This report seeks to help policymakers and others better understand ways in which LCFF implementation is changing fundamental aspects of resource allocation and governance in California’s K-12 education system. The LCFF provides all districts with base funding plus supplemental and concentration grants for low-income students, English learners, and foster youth.
This report and accompanying policy brief show that there is good reason to pursue the measurement of social-emotional learning (SEL) and school culture/climate (CC) as a way to better understand student and school performance. Using data from California's CORE districts, we show that SEL and CC measures demonstrate reliability and validity, distinguish between schools, are related to other academic and non-academic measures, and also illuminate dimensions of student achievement that go beyond traditional indicators.
California’s alternative education options for youth vulnerable to dropping out of school have been established at different historical points and for different student age and target populations. For purposes of this brief, we define an “alternative school” as belonging to one of six legislatively authorized types of public (non-charter) schools that meet the definitions of the Alternative School Accountability Model (ASAM). These schools are operated by different local agencies – school districts, county school boards, or juvenile justice agencies and the courts –and governed by overlapping and sometimes legislatively superseded or otherwise inoperative portions of the state Education Code. Currently, the California Department of Education (CDE) is considering the development of a new accountability system for alternative schools that aligns with Local Control Accountability Plans (LCAP) for all public schools.
In nearly every state across the country there has been recent legislative or judicial activity aimed at amending policies that shape the quality of the teacher labor force (e.g., Marianno, 2015). At the heart of this recent legislative and judicial action is the desire to attract and retain a high-quality teacher for every classroom. That good teachers are critical to student success is not up for debate; over the last decade, research has shown that a high-quality teacher is the most important school-based input into students’ achievement and long-term outcomes.

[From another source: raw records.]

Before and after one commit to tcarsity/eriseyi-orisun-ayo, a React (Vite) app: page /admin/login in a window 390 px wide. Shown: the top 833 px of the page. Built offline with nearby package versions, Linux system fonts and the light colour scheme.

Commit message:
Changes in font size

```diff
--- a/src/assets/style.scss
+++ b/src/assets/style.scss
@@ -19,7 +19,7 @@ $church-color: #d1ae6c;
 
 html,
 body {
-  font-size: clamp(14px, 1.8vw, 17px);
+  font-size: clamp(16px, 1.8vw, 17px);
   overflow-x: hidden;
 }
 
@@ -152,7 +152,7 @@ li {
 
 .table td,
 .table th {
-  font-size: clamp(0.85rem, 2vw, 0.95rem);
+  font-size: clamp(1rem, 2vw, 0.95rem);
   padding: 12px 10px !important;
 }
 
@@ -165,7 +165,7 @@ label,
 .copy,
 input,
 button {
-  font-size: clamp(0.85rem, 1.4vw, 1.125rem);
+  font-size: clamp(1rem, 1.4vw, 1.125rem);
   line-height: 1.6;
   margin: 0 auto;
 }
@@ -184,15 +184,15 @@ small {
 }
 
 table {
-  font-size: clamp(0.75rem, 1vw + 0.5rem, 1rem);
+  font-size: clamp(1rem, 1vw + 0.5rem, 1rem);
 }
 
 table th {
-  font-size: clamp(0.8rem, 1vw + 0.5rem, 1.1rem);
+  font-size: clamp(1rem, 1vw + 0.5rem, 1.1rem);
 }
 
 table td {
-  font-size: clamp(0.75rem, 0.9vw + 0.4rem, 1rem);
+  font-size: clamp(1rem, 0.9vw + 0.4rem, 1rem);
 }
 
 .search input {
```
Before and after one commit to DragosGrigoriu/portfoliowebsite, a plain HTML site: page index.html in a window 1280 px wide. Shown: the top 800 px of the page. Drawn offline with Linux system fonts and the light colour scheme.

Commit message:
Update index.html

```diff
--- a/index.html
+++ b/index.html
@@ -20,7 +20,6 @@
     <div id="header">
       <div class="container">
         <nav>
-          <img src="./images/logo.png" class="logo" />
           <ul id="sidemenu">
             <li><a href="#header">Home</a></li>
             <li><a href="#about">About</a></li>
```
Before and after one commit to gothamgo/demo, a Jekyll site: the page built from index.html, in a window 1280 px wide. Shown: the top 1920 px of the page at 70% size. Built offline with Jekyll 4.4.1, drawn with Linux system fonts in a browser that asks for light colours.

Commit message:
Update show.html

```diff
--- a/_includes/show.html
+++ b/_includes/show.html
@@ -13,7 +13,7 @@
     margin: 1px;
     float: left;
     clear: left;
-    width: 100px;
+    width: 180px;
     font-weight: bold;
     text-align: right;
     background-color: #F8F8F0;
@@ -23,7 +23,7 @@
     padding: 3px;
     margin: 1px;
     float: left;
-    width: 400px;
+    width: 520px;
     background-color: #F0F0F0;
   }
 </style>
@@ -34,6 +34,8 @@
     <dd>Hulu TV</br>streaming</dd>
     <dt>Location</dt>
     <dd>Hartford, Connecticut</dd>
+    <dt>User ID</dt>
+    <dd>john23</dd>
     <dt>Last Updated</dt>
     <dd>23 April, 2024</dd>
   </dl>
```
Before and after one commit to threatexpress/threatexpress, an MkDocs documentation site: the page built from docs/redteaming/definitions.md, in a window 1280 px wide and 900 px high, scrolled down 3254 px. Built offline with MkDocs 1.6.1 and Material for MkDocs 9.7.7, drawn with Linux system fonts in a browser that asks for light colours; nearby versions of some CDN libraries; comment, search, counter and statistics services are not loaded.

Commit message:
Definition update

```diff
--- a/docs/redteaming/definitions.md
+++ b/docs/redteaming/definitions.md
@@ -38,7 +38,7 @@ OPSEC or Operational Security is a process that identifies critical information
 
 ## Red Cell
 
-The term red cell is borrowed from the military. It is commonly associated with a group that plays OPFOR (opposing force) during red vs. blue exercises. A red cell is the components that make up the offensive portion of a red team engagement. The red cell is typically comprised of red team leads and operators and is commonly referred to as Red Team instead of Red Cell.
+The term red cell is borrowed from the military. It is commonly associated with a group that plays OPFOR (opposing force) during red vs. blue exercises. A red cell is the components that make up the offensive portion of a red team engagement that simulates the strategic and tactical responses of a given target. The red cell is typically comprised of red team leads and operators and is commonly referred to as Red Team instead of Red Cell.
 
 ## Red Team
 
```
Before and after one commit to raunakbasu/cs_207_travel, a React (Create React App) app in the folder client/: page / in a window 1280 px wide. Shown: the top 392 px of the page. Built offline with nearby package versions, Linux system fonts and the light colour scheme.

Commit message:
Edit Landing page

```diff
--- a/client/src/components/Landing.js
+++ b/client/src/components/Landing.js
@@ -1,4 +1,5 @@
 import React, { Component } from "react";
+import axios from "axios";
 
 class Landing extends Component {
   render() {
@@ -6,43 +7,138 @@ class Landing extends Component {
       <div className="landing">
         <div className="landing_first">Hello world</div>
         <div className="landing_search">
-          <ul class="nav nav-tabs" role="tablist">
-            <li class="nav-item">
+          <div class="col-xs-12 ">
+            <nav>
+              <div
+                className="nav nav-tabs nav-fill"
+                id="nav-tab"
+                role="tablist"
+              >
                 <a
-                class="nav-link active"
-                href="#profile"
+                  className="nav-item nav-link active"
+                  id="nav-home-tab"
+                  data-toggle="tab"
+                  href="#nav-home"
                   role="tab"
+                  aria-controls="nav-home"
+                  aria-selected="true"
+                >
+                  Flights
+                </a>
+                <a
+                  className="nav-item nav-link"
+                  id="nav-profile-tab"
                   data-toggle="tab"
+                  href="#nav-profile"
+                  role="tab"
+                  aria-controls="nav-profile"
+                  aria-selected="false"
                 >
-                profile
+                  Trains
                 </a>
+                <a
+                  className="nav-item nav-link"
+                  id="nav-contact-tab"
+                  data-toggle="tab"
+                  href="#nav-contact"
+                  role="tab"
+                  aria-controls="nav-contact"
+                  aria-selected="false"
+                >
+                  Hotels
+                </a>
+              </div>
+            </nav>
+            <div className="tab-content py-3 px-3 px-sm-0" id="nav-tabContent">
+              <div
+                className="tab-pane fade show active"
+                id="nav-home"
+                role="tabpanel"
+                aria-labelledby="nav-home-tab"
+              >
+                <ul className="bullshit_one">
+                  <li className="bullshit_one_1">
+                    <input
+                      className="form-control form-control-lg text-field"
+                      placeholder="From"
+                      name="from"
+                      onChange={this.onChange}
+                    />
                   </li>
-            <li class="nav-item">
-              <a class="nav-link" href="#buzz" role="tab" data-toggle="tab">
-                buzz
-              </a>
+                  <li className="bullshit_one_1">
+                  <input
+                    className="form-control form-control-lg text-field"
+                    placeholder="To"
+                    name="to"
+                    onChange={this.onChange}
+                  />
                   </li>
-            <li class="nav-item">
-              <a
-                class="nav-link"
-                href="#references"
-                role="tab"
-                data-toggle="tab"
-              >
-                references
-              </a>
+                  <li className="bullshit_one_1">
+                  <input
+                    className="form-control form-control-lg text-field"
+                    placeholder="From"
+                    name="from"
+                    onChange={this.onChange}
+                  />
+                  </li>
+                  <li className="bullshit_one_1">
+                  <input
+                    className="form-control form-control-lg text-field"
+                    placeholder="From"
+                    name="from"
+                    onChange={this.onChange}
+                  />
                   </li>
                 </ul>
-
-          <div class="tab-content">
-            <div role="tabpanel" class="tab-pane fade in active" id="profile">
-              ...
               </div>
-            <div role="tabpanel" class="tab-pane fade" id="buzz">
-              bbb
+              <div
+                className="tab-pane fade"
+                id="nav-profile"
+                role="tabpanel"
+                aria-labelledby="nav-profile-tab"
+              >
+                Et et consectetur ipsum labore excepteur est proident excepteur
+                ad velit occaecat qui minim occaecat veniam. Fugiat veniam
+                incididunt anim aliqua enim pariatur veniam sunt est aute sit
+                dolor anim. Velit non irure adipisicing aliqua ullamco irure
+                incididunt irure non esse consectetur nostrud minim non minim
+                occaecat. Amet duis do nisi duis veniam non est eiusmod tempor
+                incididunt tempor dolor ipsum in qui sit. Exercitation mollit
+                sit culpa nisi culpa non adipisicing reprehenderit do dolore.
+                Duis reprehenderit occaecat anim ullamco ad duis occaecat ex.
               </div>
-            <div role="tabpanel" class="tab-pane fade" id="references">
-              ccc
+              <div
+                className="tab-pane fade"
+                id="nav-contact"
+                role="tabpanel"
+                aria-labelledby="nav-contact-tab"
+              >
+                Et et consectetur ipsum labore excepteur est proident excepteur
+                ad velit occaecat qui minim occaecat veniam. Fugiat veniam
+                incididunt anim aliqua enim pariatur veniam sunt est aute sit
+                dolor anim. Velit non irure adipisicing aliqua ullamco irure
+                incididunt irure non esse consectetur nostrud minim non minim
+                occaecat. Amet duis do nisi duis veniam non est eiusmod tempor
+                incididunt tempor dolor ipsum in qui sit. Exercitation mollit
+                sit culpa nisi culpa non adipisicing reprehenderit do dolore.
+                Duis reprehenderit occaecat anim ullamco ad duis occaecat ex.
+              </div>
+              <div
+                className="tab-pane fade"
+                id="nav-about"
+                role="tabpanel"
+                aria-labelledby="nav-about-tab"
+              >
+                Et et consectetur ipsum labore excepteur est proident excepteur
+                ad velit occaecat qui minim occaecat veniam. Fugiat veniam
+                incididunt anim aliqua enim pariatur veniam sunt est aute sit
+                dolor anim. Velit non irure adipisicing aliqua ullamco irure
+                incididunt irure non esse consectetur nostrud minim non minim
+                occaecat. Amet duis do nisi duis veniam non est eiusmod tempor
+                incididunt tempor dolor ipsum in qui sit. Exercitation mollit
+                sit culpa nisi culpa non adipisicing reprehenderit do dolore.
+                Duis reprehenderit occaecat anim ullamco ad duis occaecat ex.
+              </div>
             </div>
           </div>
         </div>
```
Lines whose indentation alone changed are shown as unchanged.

California and the nation are at the crossroads of a major shift in school accountability policy. At the state level, California’s Local Control and Accountability Plan (LCAP) encourages the use of multiple measures of school performance used locally to support continuous improvement and strategic resource allocation. Similarly, the federal Every Student Succeeds Act (ESSA) reinforces this local control, requiring more comprehensive assessment of school performance and a less prescriptive, local approach to school support. These changes represent a major cultural shift for California schools and districts.
Funding, resources, and effective teachers have been inequitably distributed across American schools for decades — contributing to vast opportunity and achievement gaps between high-need students and their more privileged peers.
The Every Student Succeeds Act (ESSA) makes sweeping changes to the way school performance is measured. Using the innovative measurement system developed by the CORE Districts in California, the authors explore how schools can be identified for support and improvement using a multiple measures framework.
With the passage of the Every Student Succeeds Act (ESSA) of 2015, California state policymakers are tasked with determining the subgroup threshold for school-level reporting. To inform this decision, this policy brief explores the implications of utilizing various subgroup sizes using data from the CORE Districts. The authors find that the 20+ subgroup size presents clear advantages in terms of the number of students represented, particularly in making historically underserved student populations visible.
Over the past several years, there has been much attention and advocacy around “PreK-3 Alignment,” both in California and nationwide. The push for alignment comes in the face of a growing body of research documenting the benefits of attending high quality preschool, along with concerns about the fading of the benefits of preschool by third grade that has been found in many studies. Supporters of preK-3 alignment note that child development is a continuous process, and that skills developed in one grade must be built upon and reinforced in later grades.